(Dataset records)
*** Block opens ***
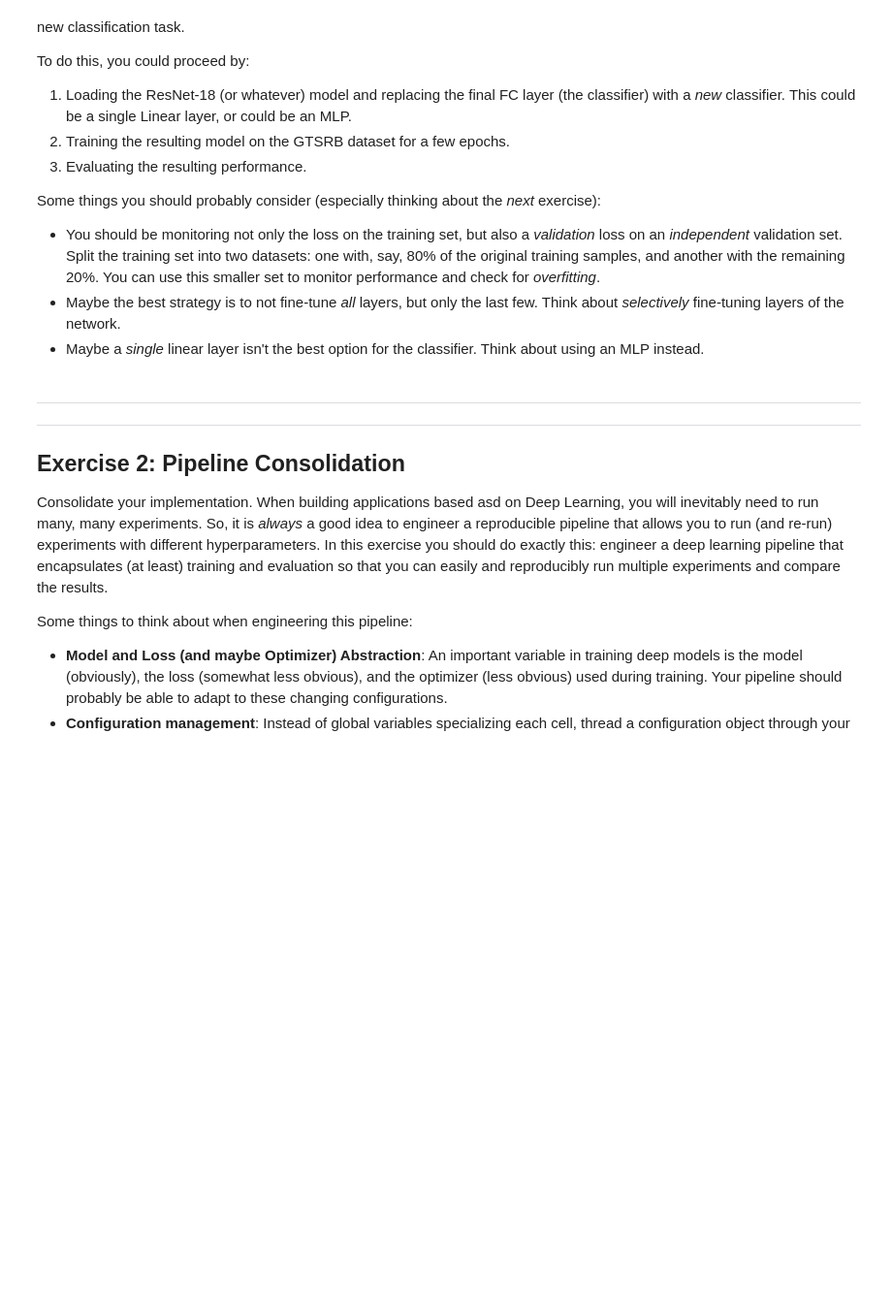
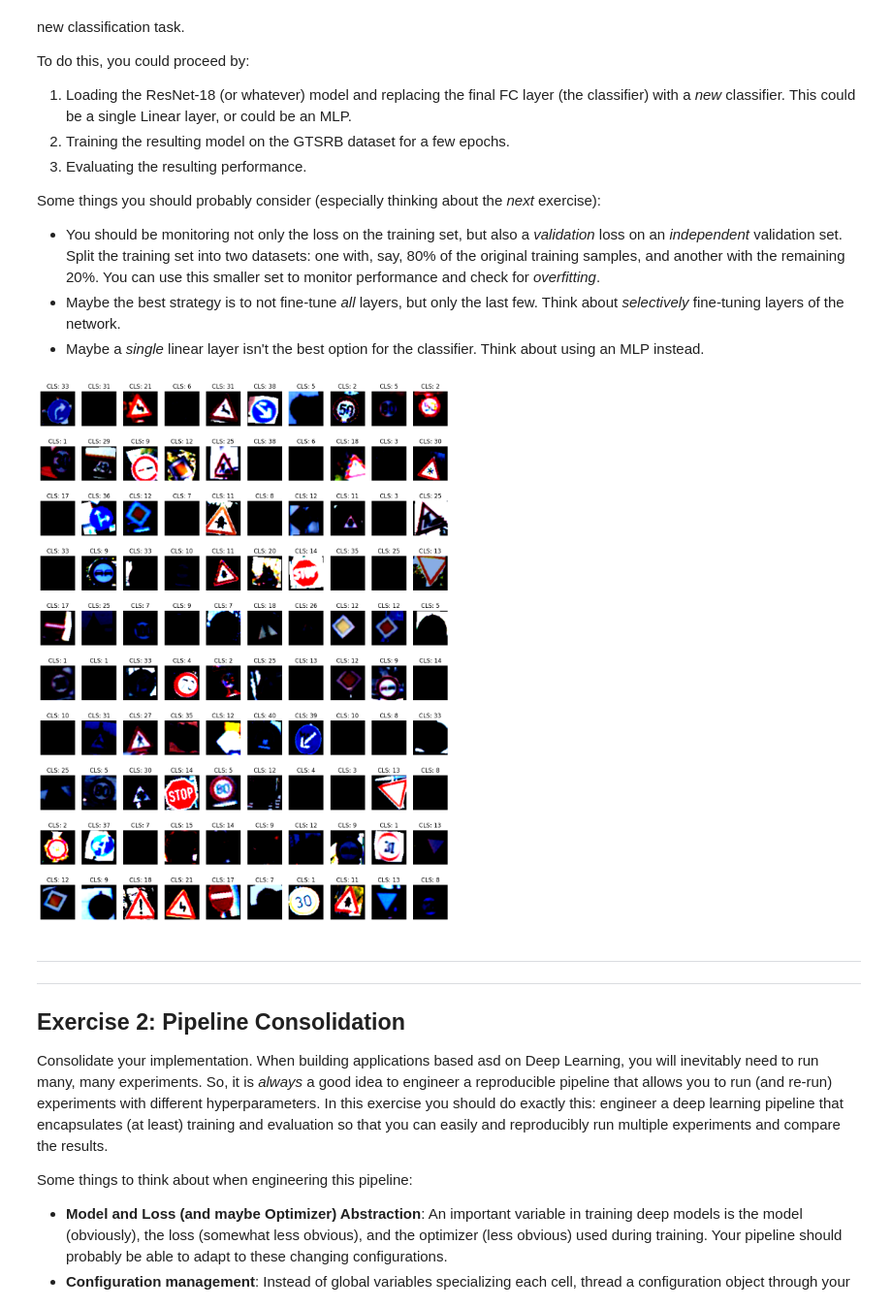
Before and after one commit to Nicco-Zanni/DLA_Homeworks, a Jupyter notebook: Homework01/DLA-Lab1.ipynb, the cells around one changed output. Shown at 97% size. Cells and saved outputs as stored; diff of their text form; code cells hidden in the pictures; blank space fills up the shorter version.

```diff
--- a/Homework01/DLA-Lab1.ipynb
+++ b/Homework01/DLA-Lab1.ipynb
@@ -207,8 +283,53 @@ Some things you should probably consider (especially thinking about the *next* e
 + You should be monitoring not only the loss on the training set, but also a *validation* loss on an *independent* validation set. Split the training set into two datasets: one with, say, 80% of the original training samples, and another with the remaining 20%. You can use this smaller set to monitor performance and check for *overfitting*.
 + Maybe the best strategy is to not fine-tune *all* layers, but only the last few. Think about *selectively* fine-tuning layers of the network.
 + Maybe a *single* linear layer isn't the best option for the classifier. Think about using an MLP instead.
+# %%
+from torch.utils.data import random_split, Dataset
+
+class TransformGTSRB(Dataset):
+    def __init__(self, subset, transform):
+        self.subset = subset
+        self.transform = transform
+
+    def __getitem__(self, idx):
+        x, y = self.subset[idx]
+        return self.transform(x), y
+
+    def __len__(self):
+        return len(self.subset)
+
+augmented_transform = T.Compose([
+    T.Resize(70),
+    T.RandomCrop((64, 64)),
+    T.RandomRotation(degrees=15),
+    T.RandomAffine(degrees=0, translate=(0.1, 0.1)),
+    T.RandomPerspective(distortion_scale=0.2, p=0.3),
+    T.ColorJitter(brightness=0.4, contrast=0.4, saturation=0.3),
+    T.GaussianBlur(kernel_size=3, sigma=(0.1, 1.0)),
+    T.ToImage(),
+    T.ToDtype(torch.float32, scale=True),
+    T.Normalize(mean=[0.485, 0.456, 0.406], std=[0.229, 0.224, 0.225])
+])
 # %%
 # Your code here.
+val_size = 0.2
+batch_size = 1024
+generator = torch.Generator().manual_seed(1234)
+
+ds_train = GTSRB('_data/', split='train', transform=None, download=True)
+ds_test  = GTSRB('_data/', split='test', transform=transform, download=True)
+
+ds_train, ds_val = random_split(ds_train, lengths = [1 - val_size, val_size], generator = generator)
+ds_train = TransformGTSRB(ds_train, augmented_transform)
+ds_val = TransformGTSRB(ds_val, transform=transform)
+
+dl_train = DataLoader(ds_train, batch_size=batch_size, shuffle=True)
+dl_val = DataLoader(ds_val, batch_size=batch_size, shuffle=False)
+dl_test = DataLoader(ds_test, batch_size=batch_size, shuffle=True)
+# %%
+print_images_sample(ds_train, 100, rng)
+# %% [output]
+[figure, added]
 # %% [markdown]
 ---
 ---
```
Also changed, not shown: parts of 9 cells of this notebook.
*** Block closes ***
- Problem details
Reproduce every line above exactly, pictures excluded.

- Task output
Before and after one commit to Nicco-Zanni/DLA_Homeworks, a Jupyter notebook: Homework01/DLA-Lab1.ipynb, the cells around one changed output. Shown at 97% size. Cells and saved outputs as stored; diff of their text form; code cells hidden in the pictures; blank space fills up the shorter version.

```diff
--- a/Homework01/DLA-Lab1.ipynb
+++ b/Homework01/DLA-Lab1.ipynb
@@ -207,8 +283,53 @@ Some things you should probably consider (especially thinking about the *next* e
 + You should be monitoring not only the loss on the training set, but also a *validation* loss on an *independent* validation set. Split the training set into two datasets: one with, say, 80% of the original training samples, and another with the remaining 20%. You can use this smaller set to monitor performance and check for *overfitting*.
 + Maybe the best strategy is to not fine-tune *all* layers, but only the last few. Think about *selectively* fine-tuning layers of the network.
 + Maybe a *single* linear layer isn't the best option for the classifier. Think about using an MLP instead.
+# %%
+from torch.utils.data import random_split, Dataset
+
+class TransformGTSRB(Dataset):
+    def __init__(self, subset, transform):
+        self.subset = subset
+        self.transform = transform
+
+    def __getitem__(self, idx):
+        x, y = self.subset[idx]
+        return self.transform(x), y
+
+    def __len__(self):
+        return len(self.subset)
+
+augmented_transform = T.Compose([
+    T.Resize(70),
+    T.RandomCrop((64, 64)),
+    T.RandomRotation(degrees=15),
+    T.RandomAffine(degrees=0, translate=(0.1, 0.1)),
+    T.RandomPerspective(distortion_scale=0.2, p=0.3),
+    T.ColorJitter(brightness=0.4, contrast=0.4, saturation=0.3),
+    T.GaussianBlur(kernel_size=3, sigma=(0.1, 1.0)),
+    T.ToImage(),
+    T.ToDtype(torch.float32, scale=True),
+    T.Normalize(mean=[0.485, 0.456, 0.406], std=[0.229, 0.224, 0.225])
+])
 # %%
 # Your code here.
+val_size = 0.2
+batch_size = 1024
+generator = torch.Generator().manual_seed(1234)
+
+ds_train = GTSRB('_data/', split='train', transform=None, download=True)
+ds_test  = GTSRB('_data/', split='test', transform=transform, download=True)
+
+ds_train, ds_val = random_split(ds_train, lengths = [1 - val_size, val_size], generator = generator)
+ds_train = TransformGTSRB(ds_train, augmented_transform)
+ds_val = TransformGTSRB(ds_val, transform=transform)
+
+dl_train = DataLoader(ds_train, batch_size=batch_size, shuffle=True)
+dl_val = DataLoader(ds_val, batch_size=batch_size, shuffle=False)
+dl_test = DataLoader(ds_test, batch_size=batch_size, shuffle=True)
+# %%
+print_images_sample(ds_train, 100, rng)
+# %% [output]
+[figure, added]
 # %% [markdown]
 ---
 ---
```
Also changed, not shown: parts of 9 cells of this notebook.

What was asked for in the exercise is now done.